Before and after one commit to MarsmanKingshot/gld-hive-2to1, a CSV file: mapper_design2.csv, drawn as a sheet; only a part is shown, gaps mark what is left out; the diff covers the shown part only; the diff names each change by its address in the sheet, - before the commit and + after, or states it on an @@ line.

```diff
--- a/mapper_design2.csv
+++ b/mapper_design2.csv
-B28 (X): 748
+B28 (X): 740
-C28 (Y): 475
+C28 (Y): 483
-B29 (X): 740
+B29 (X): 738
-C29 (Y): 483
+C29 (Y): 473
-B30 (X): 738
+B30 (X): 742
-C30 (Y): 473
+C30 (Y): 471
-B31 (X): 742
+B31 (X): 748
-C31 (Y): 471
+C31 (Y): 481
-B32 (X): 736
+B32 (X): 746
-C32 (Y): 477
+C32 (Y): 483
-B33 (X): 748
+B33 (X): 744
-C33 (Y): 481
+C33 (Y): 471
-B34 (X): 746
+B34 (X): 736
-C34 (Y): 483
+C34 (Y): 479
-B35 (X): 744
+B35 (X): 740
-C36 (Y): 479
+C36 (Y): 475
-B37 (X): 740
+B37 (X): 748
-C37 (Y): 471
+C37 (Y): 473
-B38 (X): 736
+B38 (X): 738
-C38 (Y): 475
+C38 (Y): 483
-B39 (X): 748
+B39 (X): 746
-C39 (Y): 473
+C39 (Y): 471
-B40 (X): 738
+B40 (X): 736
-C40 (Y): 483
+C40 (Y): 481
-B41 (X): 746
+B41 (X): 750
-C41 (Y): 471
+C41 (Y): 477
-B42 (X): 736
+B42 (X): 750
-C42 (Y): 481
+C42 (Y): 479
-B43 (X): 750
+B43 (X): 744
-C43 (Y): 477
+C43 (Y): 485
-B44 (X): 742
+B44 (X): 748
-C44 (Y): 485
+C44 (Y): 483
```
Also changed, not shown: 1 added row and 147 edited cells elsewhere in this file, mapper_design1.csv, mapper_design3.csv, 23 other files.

• • • • •

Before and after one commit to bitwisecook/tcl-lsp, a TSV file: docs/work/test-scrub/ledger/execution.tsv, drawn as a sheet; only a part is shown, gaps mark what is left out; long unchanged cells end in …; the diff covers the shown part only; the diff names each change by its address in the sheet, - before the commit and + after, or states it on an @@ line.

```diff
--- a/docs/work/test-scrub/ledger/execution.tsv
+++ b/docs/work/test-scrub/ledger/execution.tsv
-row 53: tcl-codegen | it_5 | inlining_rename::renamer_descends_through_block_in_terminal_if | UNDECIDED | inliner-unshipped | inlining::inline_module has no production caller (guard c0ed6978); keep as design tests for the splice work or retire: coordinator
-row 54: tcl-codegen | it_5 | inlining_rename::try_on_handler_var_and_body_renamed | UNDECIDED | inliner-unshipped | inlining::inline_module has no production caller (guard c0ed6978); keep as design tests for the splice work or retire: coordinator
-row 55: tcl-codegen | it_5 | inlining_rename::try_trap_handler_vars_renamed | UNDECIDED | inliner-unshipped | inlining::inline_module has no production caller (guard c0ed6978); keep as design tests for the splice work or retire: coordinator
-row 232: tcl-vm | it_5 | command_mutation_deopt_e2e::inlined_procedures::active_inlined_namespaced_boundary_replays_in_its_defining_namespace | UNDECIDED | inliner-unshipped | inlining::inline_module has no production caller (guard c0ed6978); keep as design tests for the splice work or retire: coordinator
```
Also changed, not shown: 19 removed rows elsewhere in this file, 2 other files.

• • • • •

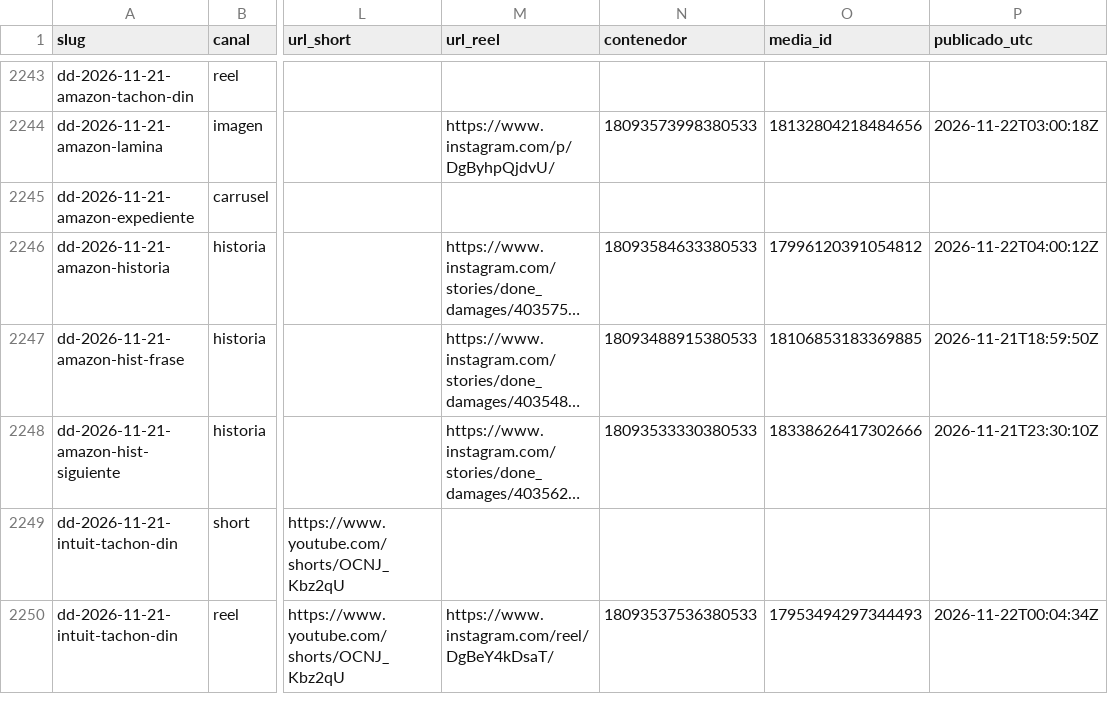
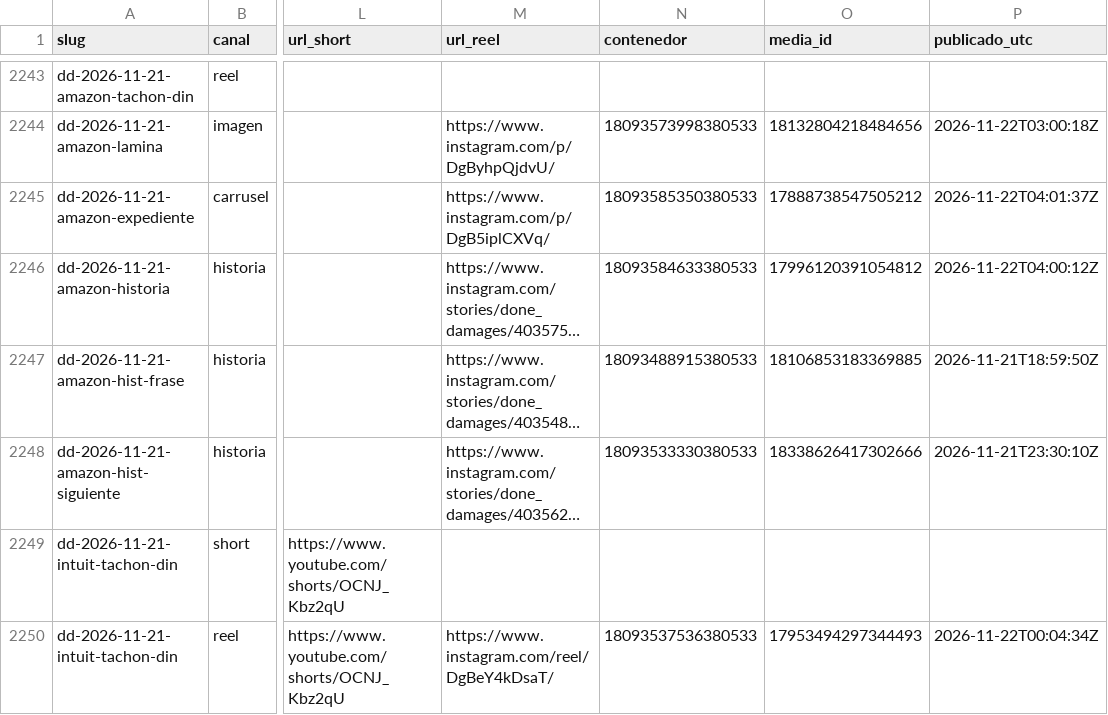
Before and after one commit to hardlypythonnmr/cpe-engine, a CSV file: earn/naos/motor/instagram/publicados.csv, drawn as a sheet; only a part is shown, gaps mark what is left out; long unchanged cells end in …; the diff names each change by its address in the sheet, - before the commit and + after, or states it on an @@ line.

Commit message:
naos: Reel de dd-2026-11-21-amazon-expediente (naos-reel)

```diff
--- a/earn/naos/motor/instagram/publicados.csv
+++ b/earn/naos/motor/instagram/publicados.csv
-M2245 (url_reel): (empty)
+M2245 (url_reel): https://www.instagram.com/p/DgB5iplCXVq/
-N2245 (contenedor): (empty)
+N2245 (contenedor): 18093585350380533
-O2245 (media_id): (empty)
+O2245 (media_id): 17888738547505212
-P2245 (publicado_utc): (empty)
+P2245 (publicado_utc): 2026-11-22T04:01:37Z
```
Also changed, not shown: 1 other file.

• • • • •

* [Task directions]:
Each line of the data that holds "part" should be reported.

* [Task response]:
Before and after one commit to MarsmanKingshot/gld-hive-2to1, a CSV file: mapper_design2.csv, drawn as a sheet; only a part is shown, gaps mark what is left out; the diff covers the shown part only; the diff names each change by its address in the sheet, - before the commit and + after, or states it on an @@ line.
Before and after one commit to bitwisecook/tcl-lsp, a TSV file: docs/work/test-scrub/ledger/execution.tsv, drawn as a sheet; only a part is shown, gaps mark what is left out; long unchanged cells end in …; the diff covers the shown part only; the diff names each change by its address in the sheet, - before the commit and + after, or states it on an @@ line.
Before and after one commit to hardlypythonnmr/cpe-engine, a CSV file: earn/naos/motor/instagram/publicados.csv, drawn as a sheet; only a part is shown, gaps mark what is left out; long unchanged cells end in …; the diff names each change by its address in the sheet, - before the commit and + after, or states it on an @@ line.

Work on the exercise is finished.